Using the records below, copy every line that holds the string "xlsx".

** Given data follows **

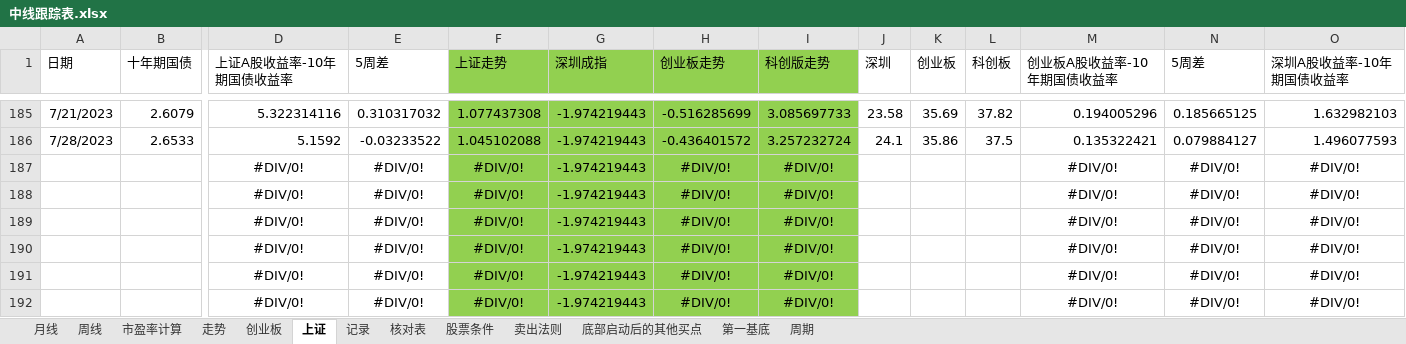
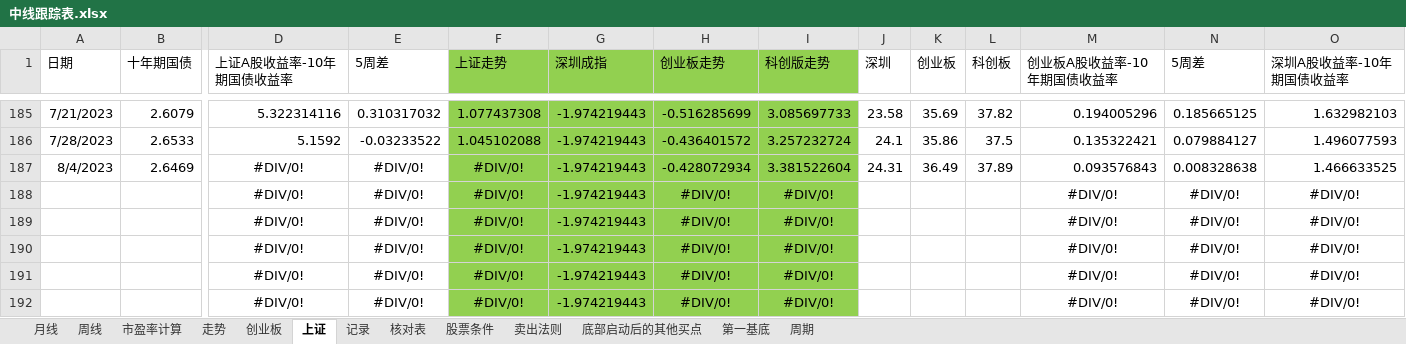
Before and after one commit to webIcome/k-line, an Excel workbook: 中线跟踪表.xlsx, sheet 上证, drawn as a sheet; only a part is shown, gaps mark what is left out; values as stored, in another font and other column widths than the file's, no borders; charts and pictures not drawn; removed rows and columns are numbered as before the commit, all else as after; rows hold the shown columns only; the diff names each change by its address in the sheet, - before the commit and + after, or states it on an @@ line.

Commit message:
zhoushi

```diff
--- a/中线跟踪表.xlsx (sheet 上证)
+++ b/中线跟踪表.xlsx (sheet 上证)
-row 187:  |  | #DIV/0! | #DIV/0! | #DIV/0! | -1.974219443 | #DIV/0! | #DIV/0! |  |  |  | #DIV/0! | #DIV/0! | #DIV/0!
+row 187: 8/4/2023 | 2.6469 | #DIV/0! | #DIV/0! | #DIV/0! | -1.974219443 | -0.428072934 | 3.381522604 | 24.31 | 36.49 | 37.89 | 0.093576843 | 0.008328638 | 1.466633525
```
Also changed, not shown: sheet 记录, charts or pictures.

** End of Given data **

## Result
Before and after one commit to webIcome/k-line, an Excel workbook: 中线跟踪表.xlsx, sheet 上证, drawn as a sheet; only a part is shown, gaps mark what is left out; values as stored, in another font and other column widths than the file's, no borders; charts and pictures not drawn; removed rows and columns are numbered as before the commit, all else as after; rows hold the shown columns only; the diff names each change by its address in the sheet, - before the commit and + after, or states it on an @@ line.
--- a/中线跟踪表.xlsx (sheet 上证)
+++ b/中线跟踪表.xlsx (sheet 上证)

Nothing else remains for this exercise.